Entries taken from a collection:
━━━━━━

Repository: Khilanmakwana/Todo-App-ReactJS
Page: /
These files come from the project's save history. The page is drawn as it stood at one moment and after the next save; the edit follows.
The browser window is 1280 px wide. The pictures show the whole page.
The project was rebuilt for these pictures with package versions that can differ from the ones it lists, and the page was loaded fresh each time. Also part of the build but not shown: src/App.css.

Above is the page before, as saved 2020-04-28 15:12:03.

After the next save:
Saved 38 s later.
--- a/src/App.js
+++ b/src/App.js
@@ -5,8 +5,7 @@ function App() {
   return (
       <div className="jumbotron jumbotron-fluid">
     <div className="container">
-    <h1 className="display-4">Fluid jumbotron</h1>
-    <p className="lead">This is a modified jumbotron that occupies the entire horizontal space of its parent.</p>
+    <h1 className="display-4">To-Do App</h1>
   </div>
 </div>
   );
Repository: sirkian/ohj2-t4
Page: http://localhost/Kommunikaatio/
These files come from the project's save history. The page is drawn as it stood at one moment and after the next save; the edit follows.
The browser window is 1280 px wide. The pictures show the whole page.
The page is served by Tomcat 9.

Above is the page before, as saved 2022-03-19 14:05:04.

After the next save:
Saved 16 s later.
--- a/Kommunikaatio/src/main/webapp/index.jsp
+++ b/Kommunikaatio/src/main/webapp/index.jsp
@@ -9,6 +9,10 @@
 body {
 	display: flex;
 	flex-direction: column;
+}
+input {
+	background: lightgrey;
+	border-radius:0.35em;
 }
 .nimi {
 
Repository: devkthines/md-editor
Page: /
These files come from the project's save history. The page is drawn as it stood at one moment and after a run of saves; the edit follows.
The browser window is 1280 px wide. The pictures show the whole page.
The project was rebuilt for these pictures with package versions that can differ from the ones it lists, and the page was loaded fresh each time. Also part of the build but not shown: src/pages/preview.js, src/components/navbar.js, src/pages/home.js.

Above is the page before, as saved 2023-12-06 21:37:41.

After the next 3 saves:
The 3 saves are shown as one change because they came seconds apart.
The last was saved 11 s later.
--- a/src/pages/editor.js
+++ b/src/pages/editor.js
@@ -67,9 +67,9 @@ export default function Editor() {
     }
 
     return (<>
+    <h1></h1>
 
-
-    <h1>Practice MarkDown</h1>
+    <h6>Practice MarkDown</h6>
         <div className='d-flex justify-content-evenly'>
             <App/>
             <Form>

━━━━━━

▸ **ACTIVITY**: What lines in the records contain the word "Above"? Return each one.

▸ **RESULT OF THE EXERCISE**:
Above is the page before, as saved 2020-04-28 15:12:03.
Above is the page before, as saved 2022-03-19 14:05:04.
Above is the page before, as saved 2023-12-06 21:37:41.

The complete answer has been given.